STORY BY DAVID SANDS
PHOTOGRAPHY COURTESY EQUINOX LACROSSE ASSOCIATION
Every year the first weekend after Memorial Day, thousands of boys and girls 8 to 16 can be seen playing lacrosse at Manchester’s Dana L. Thompson Memorial Park as part of The Equinox Lacrosse Shootout. Since its inception 10 years ago, the event has grown from a gathering of 5 teams to close to 100. In 2019, there were more than 4,000 players and supporters representing 92 teams from 5 different states. This is the largest single event that is held at the Rec Park each year.
Lacrosse is the fastest-growing sport in the United States. Why? Because it’s fun, fast, played by both boys and girls, and requires minimal equipment. Traditionally the sport was played in areas such as Baltimore, Long Island, and Syracuse (as well as in prep schools and the Ivy League), Today, it’s played coast to coast at most colleges, in small towns, and urban inner cities. Internationally, lacrosse is played in more than 60 countries worldwide. It is very popular in Japan and is the national sport of Canada (no, it’s not hockey!).
Lacrosse is also one of the oldest team sports in North America. There is evidence that a version of the game originated centuries ago around the Great Lakes and along the Mid-Atlantic seaboard. The Iroquois Nation were its creators and it became known as stickball. They played with a curved stick with a basket (woven of gut) on one end, similar in shape to a bishop’s crosier.
The first European mention of stickball was by a French Jesuit missionary in 1637. It was he who named the game “La Crosse,” for he felt that it did, in fact, look like a bishop’s crosier.
For the Iroquois, lacrosse was played as a way of teaching respect and spirituality for nature. The same is true today. Back then, it was organized by the medicine men of the village. Now, it feels like we coaches often step in as the spiritual medicine men.

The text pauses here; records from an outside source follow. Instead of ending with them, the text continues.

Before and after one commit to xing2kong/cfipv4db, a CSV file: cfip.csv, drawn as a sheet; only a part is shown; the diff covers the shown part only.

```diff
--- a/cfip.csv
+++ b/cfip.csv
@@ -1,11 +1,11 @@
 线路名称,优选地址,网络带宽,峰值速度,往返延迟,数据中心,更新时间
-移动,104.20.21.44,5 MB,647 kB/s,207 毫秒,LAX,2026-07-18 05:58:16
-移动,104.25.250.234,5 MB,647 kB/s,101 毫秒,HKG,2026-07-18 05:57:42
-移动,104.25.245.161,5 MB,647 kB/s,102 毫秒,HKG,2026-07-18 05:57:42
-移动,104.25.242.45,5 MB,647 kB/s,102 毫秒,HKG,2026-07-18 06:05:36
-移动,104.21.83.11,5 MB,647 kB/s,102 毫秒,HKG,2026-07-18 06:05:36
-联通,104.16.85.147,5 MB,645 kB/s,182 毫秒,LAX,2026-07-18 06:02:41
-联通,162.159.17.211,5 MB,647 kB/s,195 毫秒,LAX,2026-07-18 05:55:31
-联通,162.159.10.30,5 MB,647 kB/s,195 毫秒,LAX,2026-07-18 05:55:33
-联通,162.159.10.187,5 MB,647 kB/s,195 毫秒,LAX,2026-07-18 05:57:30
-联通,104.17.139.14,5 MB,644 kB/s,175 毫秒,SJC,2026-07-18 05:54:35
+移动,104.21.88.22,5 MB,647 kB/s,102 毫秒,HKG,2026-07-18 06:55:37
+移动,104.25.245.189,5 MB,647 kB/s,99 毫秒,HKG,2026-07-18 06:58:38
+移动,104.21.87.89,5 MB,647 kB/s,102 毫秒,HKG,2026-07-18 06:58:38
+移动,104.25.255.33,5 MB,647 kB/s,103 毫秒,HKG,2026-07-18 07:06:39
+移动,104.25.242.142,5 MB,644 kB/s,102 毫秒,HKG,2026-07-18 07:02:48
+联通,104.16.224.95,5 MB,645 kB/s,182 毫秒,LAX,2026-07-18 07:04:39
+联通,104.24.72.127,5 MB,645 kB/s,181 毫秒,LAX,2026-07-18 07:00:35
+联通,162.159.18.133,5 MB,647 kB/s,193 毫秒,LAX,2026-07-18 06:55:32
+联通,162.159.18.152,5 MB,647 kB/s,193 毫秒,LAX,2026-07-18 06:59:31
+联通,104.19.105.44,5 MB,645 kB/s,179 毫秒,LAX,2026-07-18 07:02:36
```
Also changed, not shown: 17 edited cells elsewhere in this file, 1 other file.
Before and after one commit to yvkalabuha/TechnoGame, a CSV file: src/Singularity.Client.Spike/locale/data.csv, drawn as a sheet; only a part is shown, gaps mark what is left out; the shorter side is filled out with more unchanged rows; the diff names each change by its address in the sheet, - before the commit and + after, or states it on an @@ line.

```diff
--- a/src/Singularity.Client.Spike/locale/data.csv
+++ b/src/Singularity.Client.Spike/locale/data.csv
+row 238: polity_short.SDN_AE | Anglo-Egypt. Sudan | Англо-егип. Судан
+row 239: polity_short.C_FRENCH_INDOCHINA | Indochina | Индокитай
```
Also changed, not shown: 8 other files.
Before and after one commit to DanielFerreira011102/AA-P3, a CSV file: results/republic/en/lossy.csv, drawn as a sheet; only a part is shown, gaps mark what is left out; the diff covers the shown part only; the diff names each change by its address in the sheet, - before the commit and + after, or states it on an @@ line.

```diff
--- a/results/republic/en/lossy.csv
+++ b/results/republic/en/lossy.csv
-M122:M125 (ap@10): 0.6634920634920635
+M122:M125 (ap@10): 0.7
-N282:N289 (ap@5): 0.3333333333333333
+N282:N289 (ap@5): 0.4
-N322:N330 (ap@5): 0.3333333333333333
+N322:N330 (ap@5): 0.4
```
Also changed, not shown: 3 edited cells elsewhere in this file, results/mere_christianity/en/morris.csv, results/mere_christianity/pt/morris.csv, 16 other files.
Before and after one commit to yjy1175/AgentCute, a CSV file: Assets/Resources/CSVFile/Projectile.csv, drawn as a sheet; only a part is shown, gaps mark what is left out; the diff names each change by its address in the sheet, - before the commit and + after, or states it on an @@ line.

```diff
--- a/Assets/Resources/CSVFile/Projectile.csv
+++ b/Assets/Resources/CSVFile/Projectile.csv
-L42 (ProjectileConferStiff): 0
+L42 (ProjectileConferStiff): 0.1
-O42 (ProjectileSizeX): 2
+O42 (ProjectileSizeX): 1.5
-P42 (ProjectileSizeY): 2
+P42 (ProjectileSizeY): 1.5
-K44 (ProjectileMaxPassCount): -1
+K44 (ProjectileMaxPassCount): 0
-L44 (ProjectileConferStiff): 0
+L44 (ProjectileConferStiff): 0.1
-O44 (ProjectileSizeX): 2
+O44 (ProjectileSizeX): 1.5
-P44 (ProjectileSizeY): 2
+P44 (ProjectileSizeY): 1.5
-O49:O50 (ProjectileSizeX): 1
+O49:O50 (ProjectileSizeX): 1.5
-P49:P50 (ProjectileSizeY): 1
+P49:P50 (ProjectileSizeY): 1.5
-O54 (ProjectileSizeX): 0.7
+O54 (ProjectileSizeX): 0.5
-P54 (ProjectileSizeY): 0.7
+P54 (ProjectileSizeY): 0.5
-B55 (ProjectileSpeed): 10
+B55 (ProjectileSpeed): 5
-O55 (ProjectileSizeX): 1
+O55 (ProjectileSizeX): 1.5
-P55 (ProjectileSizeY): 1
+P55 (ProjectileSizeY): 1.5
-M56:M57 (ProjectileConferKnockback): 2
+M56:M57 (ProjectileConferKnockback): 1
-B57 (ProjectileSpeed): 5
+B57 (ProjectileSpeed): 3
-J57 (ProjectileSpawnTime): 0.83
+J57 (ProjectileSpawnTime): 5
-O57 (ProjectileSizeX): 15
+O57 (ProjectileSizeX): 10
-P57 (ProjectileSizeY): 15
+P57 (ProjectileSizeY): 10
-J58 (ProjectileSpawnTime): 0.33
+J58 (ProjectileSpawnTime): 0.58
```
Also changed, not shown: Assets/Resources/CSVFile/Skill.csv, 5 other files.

“Do you all know Harry Potter?” I ask my young players. When Harry picked out his wand, it spoke to him. The same was true when as a freshman at Syracuse University I picked out my first college stick. The Native Americans would come to campus in a pickup truck loaded with handmade sticks from the Onondaga Reservation, just south of Syracuse. Each of us players would try out multiple sticks before choosing the one that felt the best—the one that “spoke” to us. There was a spirit in the sticks that gave us strength and courage.
In Manchester, our sport has grown from a few players in 1992 to more than 150 local players today. The outdoor season starts in early April (after the snow has left the fields) and lasts until mid-June. The Equinox Shootout held its first invitational tournament at the Hildene meadows in 2004 and in 2010, the organizer, Equinox Lacrosse Association, moved to its permanent home at the Rec Park. The association now fields boys and girls teams ranging from first grade to eighth grade and hosts players from the surrounding area. Passion for the sport in this area has meant that dedicated players have gone on to win multiple state championships with their high school teams and produced High School All-American players, as well as standout college lacrosse athletes.
At Equinox Lacrosse, we respect the game’s heritage with the slogan, “Honor the Game.” We celebrate the spiritual side of our founders as well as our coaches, administrators, and volunteers who love the sport. We “honor the game” by showing respect for our teammates, coaches, opposing players, and referees. That respect transcends the game on and off the field. We teach more than stick skills. We teach life skills.